that the money ace-ruing therefrom i:
destined for the general fund to build
a Catholic Church in New Iberia. Suec
being the case we trust our people will
turn out in large numbers and give a
generous aid forthis worthy object. Lel
it not be said that a worthy and char-l
table cause appealed in vain to St. Mar
tin. Besides, in attending this enter
tainment you will be sure to get you
Mr. J. A. Hitter is making the hat:
and belts for the members of Home
Hook and Ladder Co. The hats are asi
mnilar in shape to those of the other com
panies, being neatly trimmed in black
The belts are made to match the hats
Mr. Hitter is doing tasty work.
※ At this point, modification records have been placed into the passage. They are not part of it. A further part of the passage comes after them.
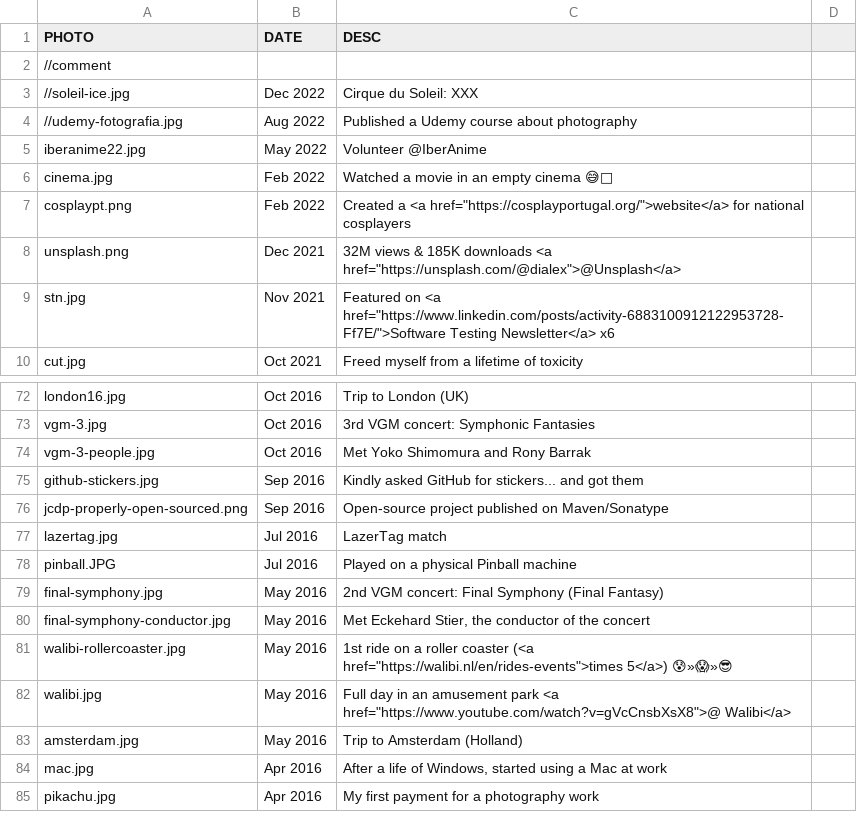
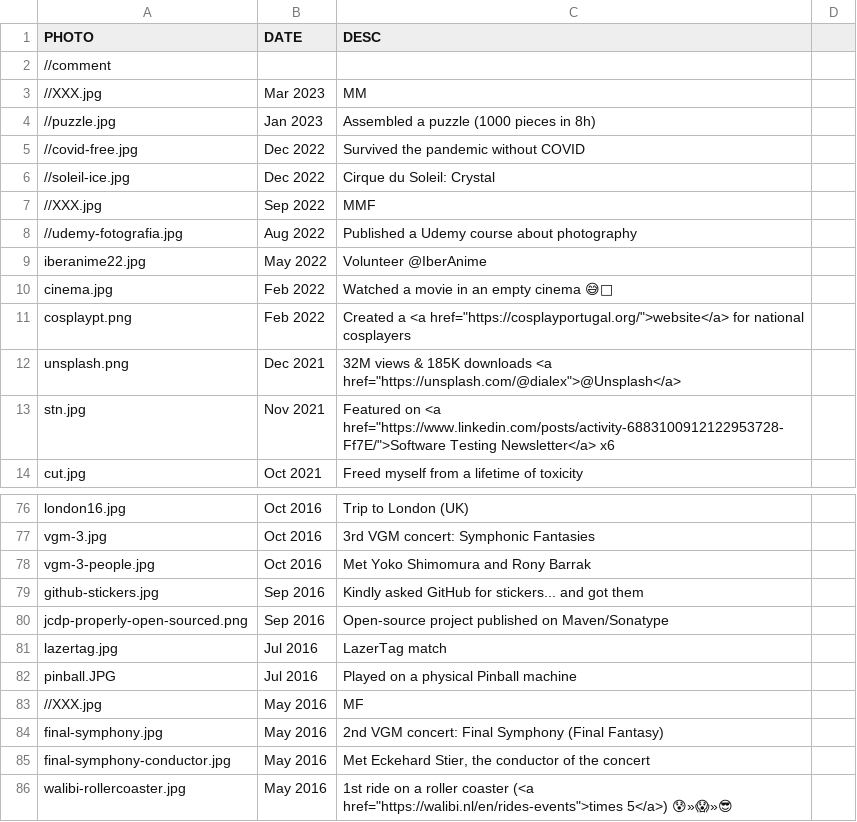
Before and after one commit to dialex/DiogoNunesCom, a CSV file: assets/achiev-generator/achievs.csv, drawn as a sheet; only a part is shown, gaps mark what is left out; the shorter side is filled out with more unchanged rows.

Commit message:
update achievs

```diff
--- a/assets/achiev-generator/achievs.csv
+++ b/assets/achiev-generator/achievs.csv
@@ -2,3 +2,7 @@ PHOTO,DATE,DESC
 //comment
-//soleil-ice.jpg,Dec 2022,Cirque du Soleil: XXX
+//XXX.jpg,Mar 2023, MM
+//puzzle.jpg,Jan 2023, Assembled a puzzle (1000 pieces in 8h)
+//covid-free.jpg,Dec 2022,Survived the pandemic without COVID
+//soleil-ice.jpg,Dec 2022,Cirque du Soleil: Crystal
+//XXX.jpg,Sep 2022, MMF
 //udemy-fotografia.jpg,Aug 2022,Published a Udemy course about photography
@@ -78,2 +82,3 @@ lazertag.jpg,Jul 2016,LazerTag match
 pinball.JPG,Jul 2016,Played on a physical Pinball machine
+//XXX.jpg,May 2016, MF
 final-symphony.jpg,May 2016,2nd VGM concert: Final Symphony (Final Fantasy)
```
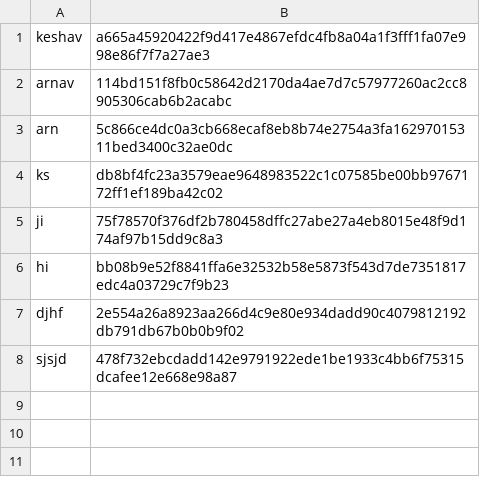
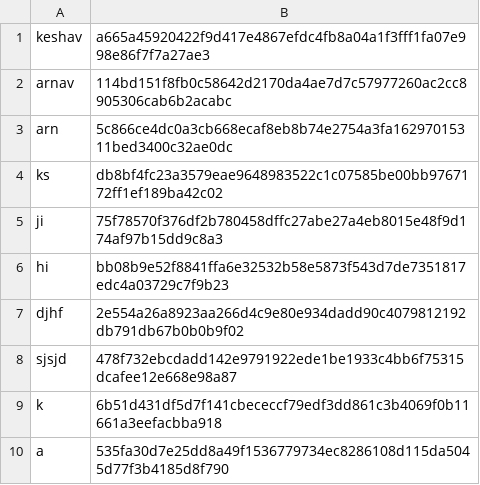
Before and after one commit to arnavj38/SSL_Project-38-62-100-, a TSV file: users.tsv, drawn as a sheet.

```diff
--- a/users.tsv
+++ b/users.tsv
@@ -8 +8,3 @@ djhf	2e554a26a8923aa266d4c9e80e934dadd90c4079812192db791db67b0b0b9f02
 sjsjd	478f732ebcdadd142e9791922ede1be1933c4bb6f75315dcafee12e668e98a87
+k	6b51d431df5d7f141cbececcf79edf3dd861c3b4069f0b11661a3eefacbba918
+a	535fa30d7e25dd8a49f1536779734ec8286108d115da5045d77f3b4185d8f790
```
Also changed, not shown: history.csv, 5 other files.
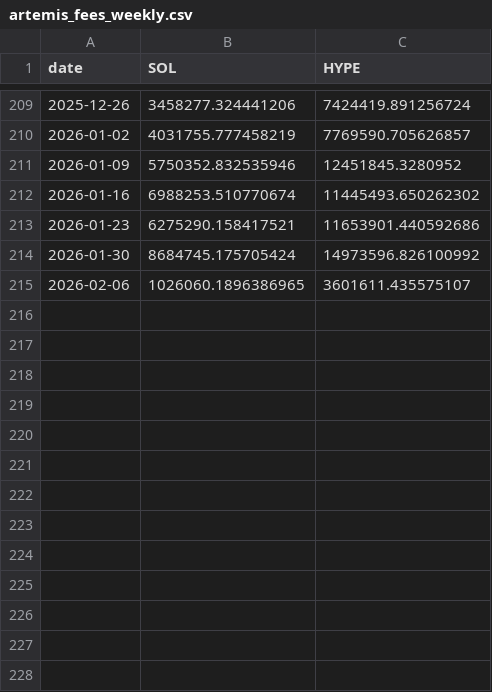
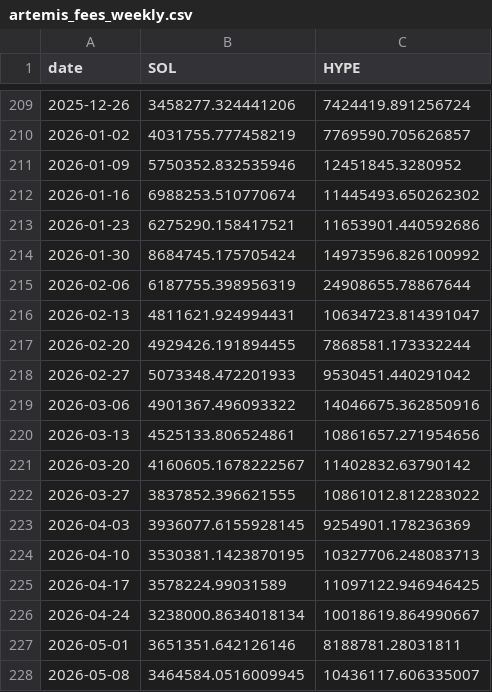
Before and after one commit to ImNuza/artemis-juara, a CSV file: data/alts/artemis_fees_weekly.csv, drawn as a sheet; only a part is shown, gaps mark what is left out.

```diff
--- a/data/alts/artemis_fees_weekly.csv
+++ b/data/alts/artemis_fees_weekly.csv
@@ -214,2 +214,15 @@ date,SOL,HYPE
 2026-01-30,8684745.175705424,14973596.826100992
-2026-02-06,1026060.1896386965,3601611.435575107
+2026-02-06,6187755.398956319,24908655.78867644
+2026-02-13,4811621.924994431,10634723.814391047
+2026-02-20,4929426.191894455,7868581.173332244
+2026-02-27,5073348.472201933,9530451.440291042
+2026-03-06,4901367.496093322,14046675.362850916
+2026-03-13,4525133.806524861,10861657.271954656
+2026-03-20,4160605.1678222567,11402832.63790142
+2026-03-27,3837852.396621555,10861012.812283022
+2026-04-03,3936077.6155928145,9254901.178236369
+2026-04-10,3530381.1423870195,10327706.248083713
+2026-04-17,3578224.99031589,11097122.946946425
+2026-04-24,3238000.8634018134,10018619.864990667
+2026-05-01,3651351.642126146,8188781.28031811
+2026-05-08,3464584.0516009945,10436117.606335007
```
Also changed, not shown: data/alts/artemis_dau_weekly.csv, data/alts/hl_oi_snapshot.csv, 41 other files.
The
truck has .been ordered from Oconnel
and sns, .New Orleans, and will proba.
bly I. here during the coming week
The young colored men, will present a
tine appearance when they turn out.
Statement of Taxes,.
Collected by T. L. Broussard,
Sherff and Tax Collector, for the Pa
rish of St. Martin, from the first day of
September 1885 to the first day of May
Amount due the Parish
as per Roll of 1885............810 515 G6
Special tax of "" .......... 4 77904
15 294 64
Back taxes int ' .......... 476 00
Tolal anmout due the Parish 815 770 4
Dee. 1st. 1885, cash
paid par'h Trreasu
rer. back taxes, int $138 68
Parish taxes 188. I 576 82
Special " " 416 66 $2 133 16
Jan. 4th. 1886 paid
par'h Treasurer for
back taxes, let. 1886 134 01
Parish taxes 5 261 28
Special " 2 695 0 8 090 68
' Jan. 19th.
paid parish Treasurer
Parich taxes 1885 1 560 09
Special ' " 715 27 $2 305 29
March 8th. 1886
paid pariah Treasurer
Back taxes. lnt. 3249
Pariah " 1885 850 91
Special " . 383 02 1260 42
June 7th. 1886 paid
pariah Treasurer for
Back taxes, Int. 170 63
Parish taxes 1886 658 60
Special . . 282 12 01 111 35
Deduction list, erro
no-o and double seasm
ment a properties sold
to Stato in 1885 and
carried on Roll . ....... 87
Property sold to State
in 1886 for taxes of '85 24 32 $86619
Total amount col
lected with deduction list $15 73 09
The Sheriff bas also turned over to
the Parish Treasurer. for school funds,
besides the above amount, Poll tax col
I ledted ........................$1 472 00
MouroN.--Saturday June 5th. 1886, at
1 p. mi., at the age of 5 months, Alice,
child ot Jules J. Mouton and Theodora
The Messenger tenders its sympathy
to the family.
Card of Thanks.
We offer our sincere thanks to the G(en
tr emen of th- Br, RBanl for their atten
dance at our Exhibition; alt- to the Ledi~'s
who gave us sueh generon assitance
with the refresuhent tables.
Sisers of Mercy.
Sunday School Meeting.
Bishop Matlsleu, and Rev. J. F. Mar
shall anct others, wilh lecture at the Sun
day School Meeting, at the M. E. Church
on Friday, "June 18th. at 3 oelock p. nm.
Divine servicesat 8 ocloekp. m. All are
invited to attend.
Rev. Ed. Field.